Employers are often involved in designing CBE programs, and assignments tend to align with real-world expectations (accounting students, for example, might be asked to analyze a balance sheet).
These features—flexibility, recognition of prior learning, alignment with employer expectations—are all appealing to the adult worker in today’s world of constant change, looking for skills-upgrading to advance or pivot in a career.
And, given the threat of declining domestic enrollments and questions around institutional sustainability, it seems Canadian institutions should be eager to tap into a growing and underserved market of adult learners. I suspect our American counterparts will want to expand this type of programming for similar reasons. And while the impetus in the U.S. may have been to support the many Americans who have had to abandon their studies before earning a credential, U.S. institutions may also want to consider introducing new programs tailored to the growing numbers of highly educated adults looking to upskill or reskill.
So, how do we facilitate the delivery of these programs in Canada? Some ideas come to my mind: collaboration, support from government and engagement with employers.
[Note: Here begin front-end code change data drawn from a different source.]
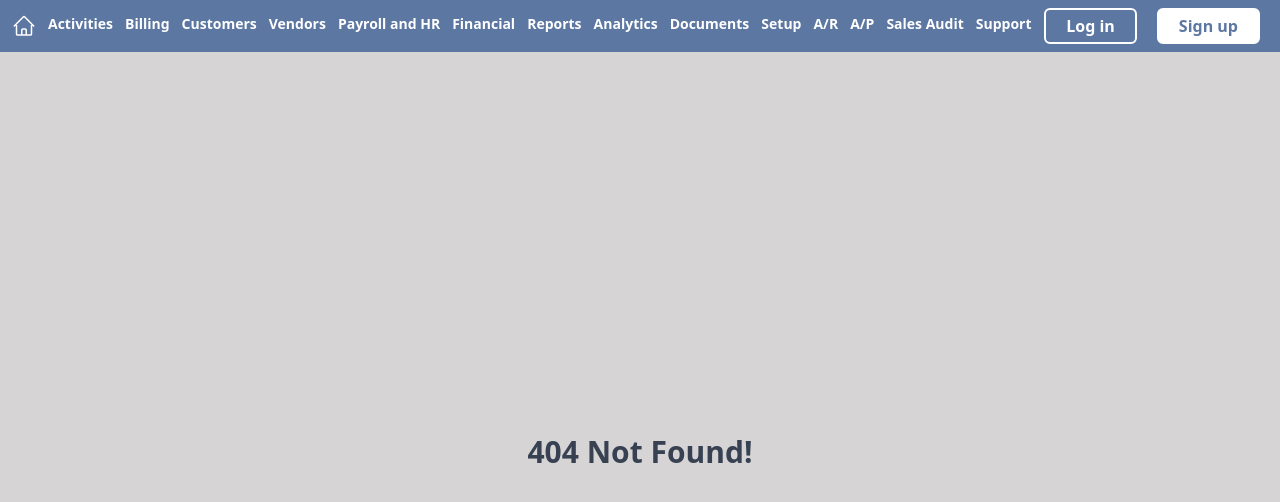
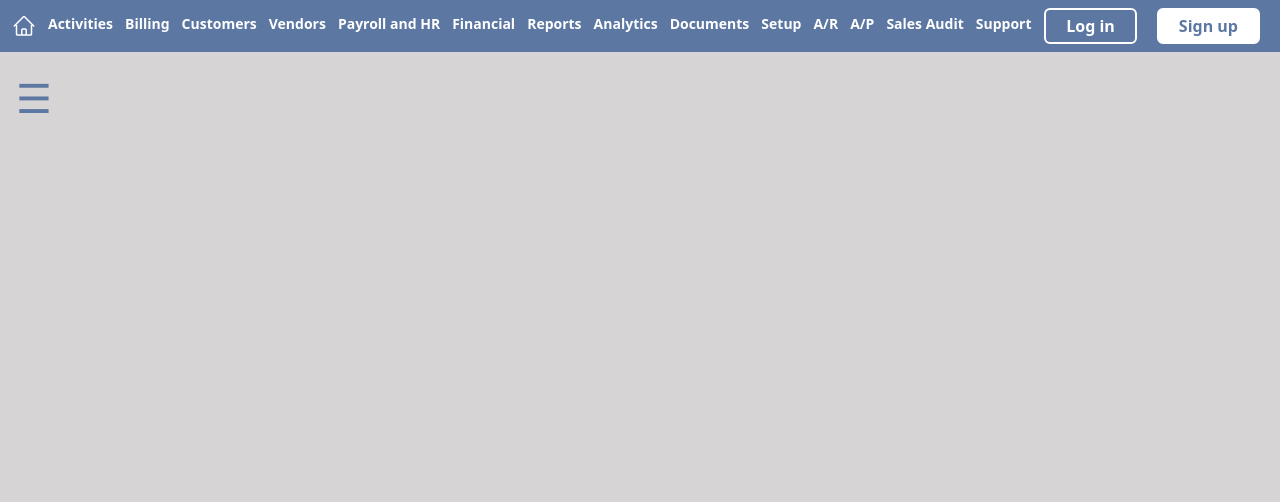
Before and after one commit to ezdev21/project-management, a React (Vite) app in the folder client/: page /dashboard in a window 1280 px wide. Before the commit this address had no page. Shown: the top 502 px of the page. Built offline with nearby package versions, Linux system fonts and the light colour scheme.

Commit message:
dashboard page

```diff
--- a/client/src/App.tsx
+++ b/client/src/App.tsx
@@ -1,4 +1,5 @@
 import './index.css'
+import './assets/css/sidebar.css'
 import { NavLink, Outlet } from 'react-router-dom'
 
 function App() {
--- /dev/null
+++ b/client/src/assets/css/sidebar.css
@@ -0,0 +1,42 @@
+.sidenav {
+    height: 100%;
+    width: 0;
+    position: fixed;
+    z-index: 1;
+    top: 0;
+    left: 0;
+    overflow-x: hidden;
+    transition: 0.5s;
+    padding-top: 10px;
+    background-color: white;
+  }
+
+  .sidenav a {
+    padding: 8px 8px 8px 32px;
+    text-decoration: none;
+    font-size: 20px;
+    display: block;
+    transition: 0.3s;
+  }
+
+  #main {
+    transition: margin-left .5s;
+    padding: 16px;
+  }
+
+  .menu-span{
+    font-size:40px;
+    cursor:pointer;
+    color: #5c77a2;
+  }
+  .opened-nav{
+    width: 250px;
+  }
+
+  .opened-menu-span{
+    margin-left: 250px;;
+  }
+  @media screen and (max-height: 450px) {
+    .sidenav {padding-top: 15px;}
+    .sidenav a {font-size: 18px;}
+  }
--- a/client/src/index.css
+++ b/client/src/index.css
@@ -6,3 +6,11 @@ body {
     color: #444;
     background: #d6d4d4;
 }
+
+input:focus{
+    border: 2px #5c77a2 solid !important;
+    box-sizing: border-box;
+}
+li:hover{
+    background: #d6d4d4;
+}
--- a/client/src/main.tsx
+++ b/client/src/main.tsx
@@ -15,10 +15,12 @@ import Login from './pages/auth/Login';
 import Signup from './pages/auth/Signup';
 import ForgotPassword from './pages/auth/ForgotPassword';
 import ResetPassword from './pages/auth/ResetPassword';
+import Dashboard from './pages/Dashboard';
 
 const router = createBrowserRouter(
   createRoutesFromElements(
     <Route path="/" element={<App/>}>
+      <Route path="/dashboard" element={<Dashboard/>} />
       <Route path="/auth/login" element={<Login/>} />
       <Route path="/auth/signup" element={<Signup/>} />
       <Route path="/auth/forgot-password" element={<ForgotPassword/>}/>
--- /dev/null
+++ b/client/src/pages/Dashboard.tsx
@@ -0,0 +1,37 @@
+import { useState } from "react"
+import { NavLink } from "react-router-dom"
+
+const Dashboard = () =>{
+  const [opened,setOpened] = useState(false)
+  const toggleNav = ()=>{
+    setOpened(!opened)
+  }
+  return (
+    <div>
+      <div id="mySidenav" className={`sidenav + ${opened? 'opened-nav' : ''}`}>
+        <ul>
+        <li><NavLink to="/">Activities</NavLink></li>
+        <li><NavLink to="/">Billing</NavLink></li>
+        <li><NavLink to="/">Customers</NavLink></li>
+        <li><NavLink to="/">Vendors</NavLink></li>
+        <li><NavLink to="/">Payroll and HR</NavLink></li>
+        <li><NavLink to="/">Financial</NavLink></li>
+        <li><NavLink to="/">Reports</NavLink></li>
+        <li><NavLink to="/">Analytics</NavLink></li>
+        <li><NavLink to="/">Documents</NavLink></li>
+        <li><NavLink to="/">Setup</NavLink></li>
+        <li><NavLink to="/">A/R</NavLink></li>
+        <li><NavLink to="/">A/P</NavLink></li>
+        <li><NavLink to="/">Sales Audit</NavLink></li>
+        <li><NavLink to="/">Support</NavLink></li>
+        </ul>
+      </div>
+      <div id="main">
+        <nav className="flex justify-between">
+           <span className={`menu-span + ${opened? 'opened-menu-span' : ''}`} onClick={toggleNav}>&#9776;</span>
+        </nav>
+      </div>
+    </div>
+  )
+}
+export default Dashboard
--- a/client/src/pages/auth/Login.tsx
+++ b/client/src/pages/auth/Login.tsx
@@ -1,20 +1,25 @@
 import { FormEvent, useState } from "react";
-import axios from 'axios'
+import axios from '../../libs/axios'
 import { Input } from "antd";
 import { LockFilled, LockOutlined, UserOutlined } from '@ant-design/icons';
 import Password from "antd/es/input/Password";
+import { useNavigate } from "react-router-dom";
 
 const Login = () => {
+  const navigate = useNavigate();
     const [email,setEmail]= useState('')
     const [password,setPassword] = useState('')
     const submit = (e:FormEvent)=>{
       e.preventDefault()
       axios.post('/auth/login')
            .then(res=>{
-
+            if(res.status==200){
+              localStorage.setItem('token',res.data.token)
+              navigate("/dashboard")
+            }
            })
            .catch(err=>{
-
+            console.log(err)
            })
     }
     return (
```
Also changed, not shown: client/src/pages/auth/Signup.tsx (line endings or trailing spaces).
Last year, my colleague and I interviewed American leaders in the world of CBE and heard repeatedly how much the quality and success of the programs have depended on C-BEN, a network of U.S. institutions sharing knowledge and tools. Our provincial and federal governments can play a role in facilitating a similar camaraderie among institutions in Canada by funding pilot projects and establishing processes for sharing the innovations that come out of them (through something like C-BEN’s CBExchange). Postsecondary institutions and faculty could facilitate the same by being open to learning and growing together.
Provincial governments can also facilitate CBE-style program development by loosening funding and regulatory restrains, making it easier for higher education institutions to develop and deliver flexible programs geared to adults. At the same time, government workforce development programs—like Second Career, which helps displaced workers who have little or no postsecondary education pay for training—will need to adapt to serve a broader group of adults. As more workers become vulnerable to displacement and disruption, it’s no longer primarily the lowest skilled who will need support. More middle-skilled and highly skilled workers will need improved access to upskilling and re-skilling programs as well.
And employers will need to join educators and governments at the table. They’ll need to participate in the process of defining the competencies that are required for success, designing relevant assessments and recognizing new forms of credentials.
Meanwhile, educators at all levels can learn from the CBE philosophy. Rather than grading on a curve, CBE instructors aim to see all students develop the skills needed to succeed outside of the classroom. So while CBE programs aren’t meant for everyone—it takes maturity and motivation to learn independently—the underlying idea that with the right resources and support, all students can eventually master material, is something students in traditional and non-traditional programs could benefit from at all stages of their learning lives.
Author Perspective: Analyst